## What you should do
Only the text of the records below belongs in the answer, copied exactly, with pictures omitted.

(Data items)
#####

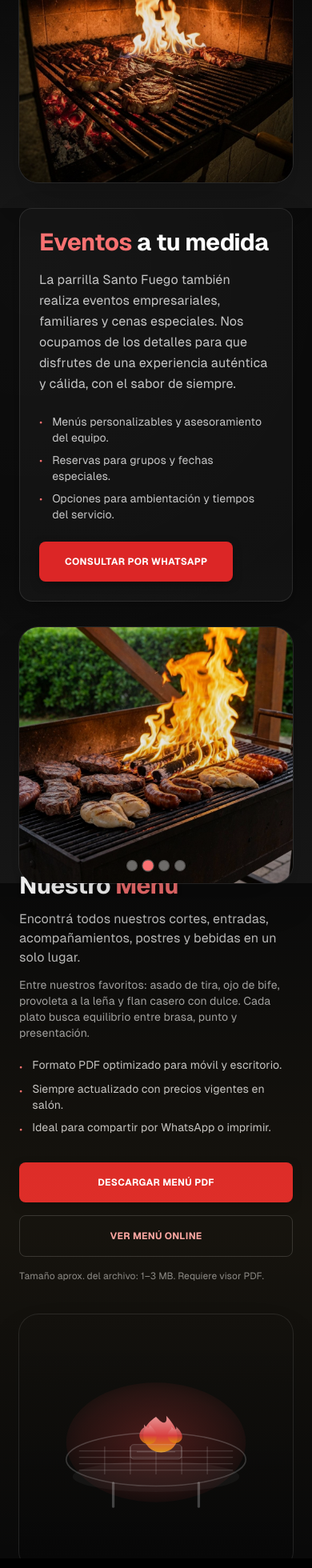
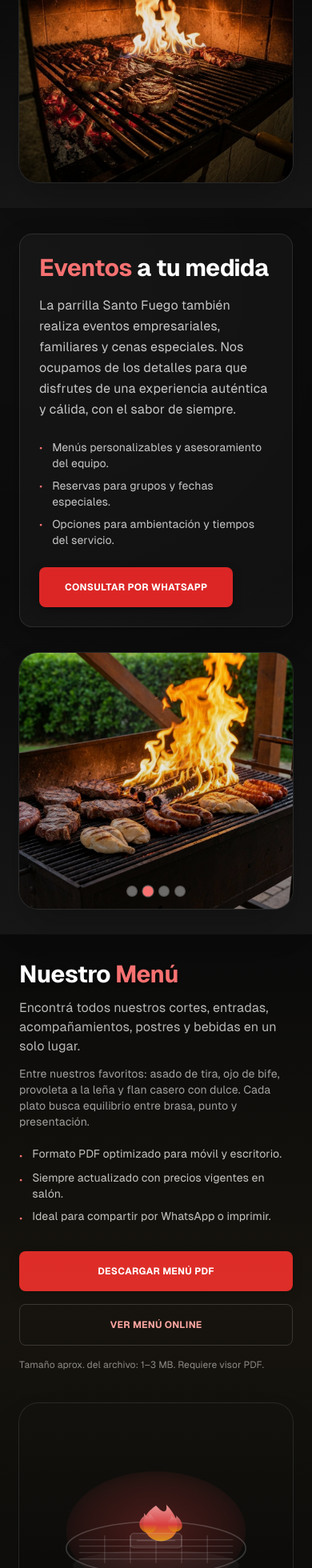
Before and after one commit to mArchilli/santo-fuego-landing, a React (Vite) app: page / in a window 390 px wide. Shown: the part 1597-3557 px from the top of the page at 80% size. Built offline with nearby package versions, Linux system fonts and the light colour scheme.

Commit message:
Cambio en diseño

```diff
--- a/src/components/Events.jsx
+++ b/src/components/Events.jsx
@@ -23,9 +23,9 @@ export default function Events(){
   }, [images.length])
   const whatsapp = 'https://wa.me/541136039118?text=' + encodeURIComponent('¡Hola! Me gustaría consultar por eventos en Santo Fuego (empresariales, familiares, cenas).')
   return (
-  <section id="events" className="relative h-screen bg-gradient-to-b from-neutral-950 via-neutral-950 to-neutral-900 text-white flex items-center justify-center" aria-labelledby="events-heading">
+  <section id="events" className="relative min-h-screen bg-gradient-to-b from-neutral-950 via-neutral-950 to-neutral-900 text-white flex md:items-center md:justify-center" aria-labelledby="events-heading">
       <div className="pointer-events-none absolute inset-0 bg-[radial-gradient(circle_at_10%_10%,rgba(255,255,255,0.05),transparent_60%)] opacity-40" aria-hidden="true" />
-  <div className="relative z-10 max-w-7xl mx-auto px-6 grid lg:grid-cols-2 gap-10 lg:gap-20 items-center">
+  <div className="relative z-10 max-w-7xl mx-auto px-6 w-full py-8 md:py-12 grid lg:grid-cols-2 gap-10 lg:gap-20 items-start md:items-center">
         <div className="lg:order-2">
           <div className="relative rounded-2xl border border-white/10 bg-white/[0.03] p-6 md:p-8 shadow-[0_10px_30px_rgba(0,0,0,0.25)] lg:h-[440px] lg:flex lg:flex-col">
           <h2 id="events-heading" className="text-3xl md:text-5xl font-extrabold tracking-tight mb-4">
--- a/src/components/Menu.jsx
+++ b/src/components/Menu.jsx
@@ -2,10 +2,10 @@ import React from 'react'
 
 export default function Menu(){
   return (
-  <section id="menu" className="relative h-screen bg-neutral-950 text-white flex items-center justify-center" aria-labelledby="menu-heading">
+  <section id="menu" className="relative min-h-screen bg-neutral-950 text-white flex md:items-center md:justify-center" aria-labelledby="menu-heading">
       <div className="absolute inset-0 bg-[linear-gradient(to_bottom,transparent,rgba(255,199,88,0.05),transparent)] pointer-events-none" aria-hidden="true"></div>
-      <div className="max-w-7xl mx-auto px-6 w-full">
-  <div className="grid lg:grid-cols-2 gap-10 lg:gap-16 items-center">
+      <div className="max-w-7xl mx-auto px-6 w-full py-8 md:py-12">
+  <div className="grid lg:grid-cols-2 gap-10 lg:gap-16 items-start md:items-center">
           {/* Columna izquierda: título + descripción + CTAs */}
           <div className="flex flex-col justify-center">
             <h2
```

#####

## The answer
Before and after one commit to mArchilli/santo-fuego-landing, a React (Vite) app: page / in a window 390 px wide. Shown: the part 1597-3557 px from the top of the page at 80% size. Built offline with nearby package versions, Linux system fonts and the light colour scheme.

Commit message:
Cambio en diseño

```diff
--- a/src/components/Events.jsx
+++ b/src/components/Events.jsx
@@ -23,9 +23,9 @@ export default function Events(){
   }, [images.length])
   const whatsapp = 'https://wa.me/541136039118?text=' + encodeURIComponent('¡Hola! Me gustaría consultar por eventos en Santo Fuego (empresariales, familiares, cenas).')
   return (
-  <section id="events" className="relative h-screen bg-gradient-to-b from-neutral-950 via-neutral-950 to-neutral-900 text-white flex items-center justify-center" aria-labelledby="events-heading">
+  <section id="events" className="relative min-h-screen bg-gradient-to-b from-neutral-950 via-neutral-950 to-neutral-900 text-white flex md:items-center md:justify-center" aria-labelledby="events-heading">
       <div className="pointer-events-none absolute inset-0 bg-[radial-gradient(circle_at_10%_10%,rgba(255,255,255,0.05),transparent_60%)] opacity-40" aria-hidden="true" />
-  <div className="relative z-10 max-w-7xl mx-auto px-6 grid lg:grid-cols-2 gap-10 lg:gap-20 items-center">
+  <div className="relative z-10 max-w-7xl mx-auto px-6 w-full py-8 md:py-12 grid lg:grid-cols-2 gap-10 lg:gap-20 items-start md:items-center">
         <div className="lg:order-2">
           <div className="relative rounded-2xl border border-white/10 bg-white/[0.03] p-6 md:p-8 shadow-[0_10px_30px_rgba(0,0,0,0.25)] lg:h-[440px] lg:flex lg:flex-col">
           <h2 id="events-heading" className="text-3xl md:text-5xl font-extrabold tracking-tight mb-4">
--- a/src/components/Menu.jsx
+++ b/src/components/Menu.jsx
@@ -2,10 +2,10 @@ import React from 'react'
 
 export default function Menu(){
   return (
-  <section id="menu" className="relative h-screen bg-neutral-950 text-white flex items-center justify-center" aria-labelledby="menu-heading">
+  <section id="menu" className="relative min-h-screen bg-neutral-950 text-white flex md:items-center md:justify-center" aria-labelledby="menu-heading">
       <div className="absolute inset-0 bg-[linear-gradient(to_bottom,transparent,rgba(255,199,88,0.05),transparent)] pointer-events-none" aria-hidden="true"></div>
-      <div className="max-w-7xl mx-auto px-6 w-full">
-  <div className="grid lg:grid-cols-2 gap-10 lg:gap-16 items-center">
+      <div className="max-w-7xl mx-auto px-6 w-full py-8 md:py-12">
+  <div className="grid lg:grid-cols-2 gap-10 lg:gap-16 items-start md:items-center">
           {/* Columna izquierda: título + descripción + CTAs */}
           <div className="flex flex-col justify-center">
             <h2
```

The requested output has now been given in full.